Tom Hanks also goes above and beyond as Col Tom Parker, the money hungry manager of Elvis. Parker is quite the gambling addict and so much of the film revolves around how this man came into such power and his financial abuse of Elvis. Hanks takes that villainy and hams it up as he comes to Luhrmann with a huge piece of ham and asks him how huge he wants the slices to be. There were times where it was almost unrecognizable if this was Hanks in the role as he lets go of the nice-guy persona.
Most of the cast in the film also does a great job in the portrayal of their real-life counterparts. The Presley family that’s rounded off with Helen Thomson as Gladys Presley and Richard Roxburgh as Vernon Presley, the movie and the actors do a great job at portraying these characters. Olivia DeJonge as Priscilla Presley, for the little while she is there in the movie, also does a good job at portraying the wife of Elvis Presley, and in many ways helps ground his character too by the end of the movie.
And that’s one of the issues of the movie. So much of it is focused behind showcasing Elvis the God that Elvis the Man ends up getting not touched on until the third act of the movie. Elvis wants to be a spectacle at each and every second that the more intimate moments are either lost, or presented in the most over-the-top manner imaginable. By the time we get to the eventual end of his career that’s ridden with him being an alcoholic and losing Priscilla, it’s just too little and too late.
“When was the last time we had dinner as a family?” Yells Priscilla in the third act to Elvis. That moment would have been more impactful if we had seen Elvis be a family man in some of the scenes.
However, the film does focus on various important time periods in American history like the death of Martin Luther King Jr and JFK, and how Elvis reacts to those showcase his mindset with every era. That was something quite neatly done. The film picks up in the ‘40s and ‘50s too, and those eras were perhaps the most fleshed out with how they were presented. With a tinge of racism to showcase the backwards thinking of American executives to the lush backgrounds of Memphis, the production design and world building was top notch. The Black Phone Movie Review: Ethan Hawke and Mason Thames' Horror Film Is A Heart-Pounding Experience With A Supernatural Twist! (LatestLY Exclusive).

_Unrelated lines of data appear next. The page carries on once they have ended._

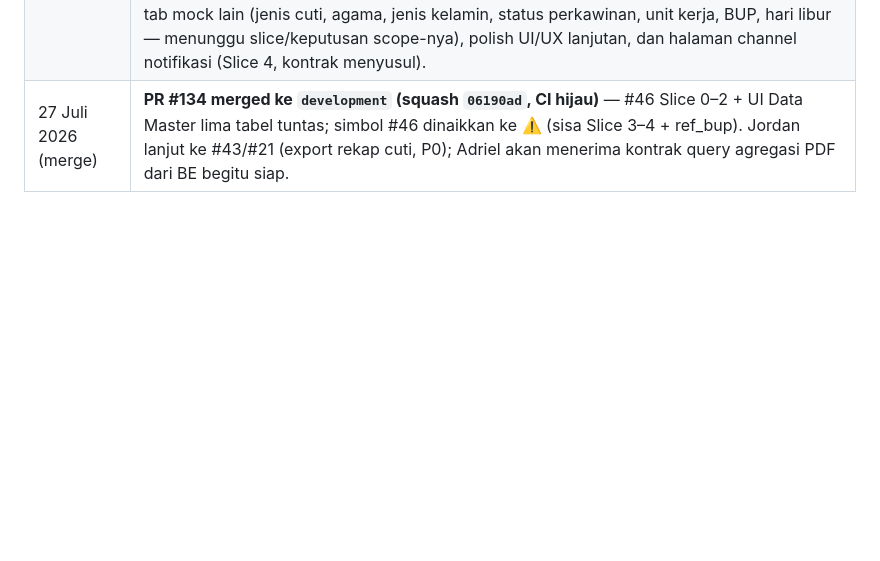
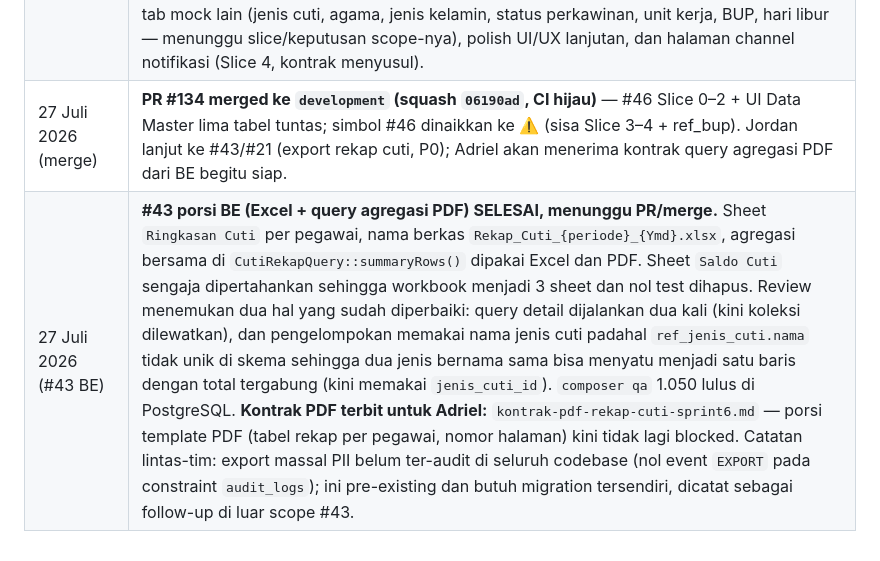
Before and after one commit to Diyoncrz18/simpeg-diagram-lldikti, a Markdown page: DOCUMENT/Tracking-Sprint-1-7/Sprint-6-Dashboard-dan-Laporan.md, the part around one of its changes. Rendered like a GitHub page; blank space fills up the shorter version.

```diff
--- a/DOCUMENT/Tracking-Sprint-1-7/Sprint-6-Dashboard-dan-Laporan.md
+++ b/DOCUMENT/Tracking-Sprint-1-7/Sprint-6-Dashboard-dan-Laporan.md
@@ -46,3 +46,4 @@ Legend: ✅ selesai pada source · ⚠️ sebagian · ❌ belum selesai. Status
 | 27 Juli 2026 | BE #40 selesai di branch `fix/dashboard-pegawai-notifikasi` (bug FK notifikasi + `BuildPegawaiDashboardAction` + 6 test). BE #46 Slice 0–1 di branch `feat/kelola-data-referensi` (migrasi `is_active` 6 tabel, event audit `CONFIG_UPDATE`, CRUD eselon + jenjang pendidikan, 21 test; qa penuh 1.005 lulus di PostgreSQL). Kontrak field Data Master untuk FE diterbitkan. Open question PM: nasib `ref_bup` (tabel yatim tanpa pemakai). Keduanya belum merge — status simbol menyusul saat PR masuk. |
 | 27 Juli 2026 (lanjutan) | #40 tuntas merge: PR #132 (squash) masuk `development`; sisa porsi FE (b) empty state saldo tetap di Adriel. BE #46 Slice 2 selesai di branch yang sama: CRUD golongan, jenis jabatan, status pegawai + guard baris sistem status (AKTIF/PENSIUN/is_default tidak bisa dihapus/nonaktif/ganti identitas), 29 test baru; qa penuh 1.040 lulus di PostgreSQL. Belum merge — PR gabungan Slice 0–2 menyusul. **Koordinasi FE (Adithian) — penting:** porsi "bongkar data-master" untuk 5 tabel CRUD di atas SUDAH DIKERJAKAN Jordan secara fullstack (termasuk tab baru Status Pegawai) — jangan double work. Porsi FE yang tersisa: tab mock lain (jenis cuti, agama, jenis kelamin, status perkawinan, unit kerja, BUP, hari libur — menunggu slice/keputusan scope-nya), polish UI/UX lanjutan, dan halaman channel notifikasi (Slice 4, kontrak menyusul). |
 | 27 Juli 2026 (merge) | **PR #134 merged ke `development` (squash `06190ad`, CI hijau)** — #46 Slice 0–2 + UI Data Master lima tabel tuntas; simbol #46 dinaikkan ke ⚠️ (sisa Slice 3–4 + ref_bup). Jordan lanjut ke #43/#21 (export rekap cuti, P0); Adriel akan menerima kontrak query agregasi PDF dari BE begitu siap. |
+| 27 Juli 2026 (#43 BE) | **#43 porsi BE (Excel + query agregasi PDF) SELESAI, menunggu PR/merge.** Sheet `Ringkasan Cuti` per pegawai, nama berkas `Rekap_Cuti_{periode}_{Ymd}.xlsx`, agregasi bersama di `CutiRekapQuery::summaryRows()` dipakai Excel dan PDF. Sheet `Saldo Cuti` sengaja dipertahankan sehingga workbook menjadi 3 sheet dan nol test dihapus. Review menemukan dua hal yang sudah diperbaiki: query detail dijalankan dua kali (kini koleksi dilewatkan), dan pengelompokan memakai nama jenis cuti padahal `ref_jenis_cuti.nama` tidak unik di skema sehingga dua jenis bernama sama bisa menyatu menjadi satu baris dengan total tergabung (kini memakai `jenis_cuti_id`). `composer qa` 1.050 lulus di PostgreSQL. **Kontrak PDF terbit untuk Adriel:** `kontrak-pdf-rekap-cuti-sprint6.md` — porsi template PDF (tabel rekap per pegawai, nomor halaman) kini tidak lagi blocked. Catatan lintas-tim: export massal PII belum ter-audit di seluruh codebase (nol event `EXPORT` pada constraint `audit_logs`); ini pre-existing dan butuh migration tersendiri, dicatat sebagai follow-up di luar scope #43. |
```
Also changed, not shown: other parts of DOCUMENT/Tracking-Sprint-1-7/Sprint-6-Dashboard-dan-Laporan.md (+1 -1 lines).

The collections of songs here are very well done too as Elvis’ most influential pieces like “Hound Dog” and ”Can’t Help Falling in Love” are used to some great effect in the movie. But there are some very weird decisions made here too. It’s understandable when different songs from the same eras are used, but the addition of modern pop-artists featuring the likes of Tame Impala and Eminem felt very out of place. Instead of these issues though, Elvis still managed to put on one hell of a show.
Austin Butler as Elvis
Baz Luhrmann’s Direction
Script Can Be Weak at Times
Out of Place Music Choices
Elvis is a biopic like no other. Fueled by the very bold decisions of Baz Luhrmann and elevated by Austin Butler’s larger-than-life portrayal of the King of Rock, this is a movie that turns it up to an 11 and never stops. While the epicness of it can get overwhelming at times and come at a sacrifice of some emotional beats, Elvis still manages to deliver a great time at the theatres.
(The above story first appeared on LatestLY on Jun 23, 2022 01:05 PM IST. For more news and updates on politics, world, sports, entertainment and lifestyle, log on to our website latestly.com).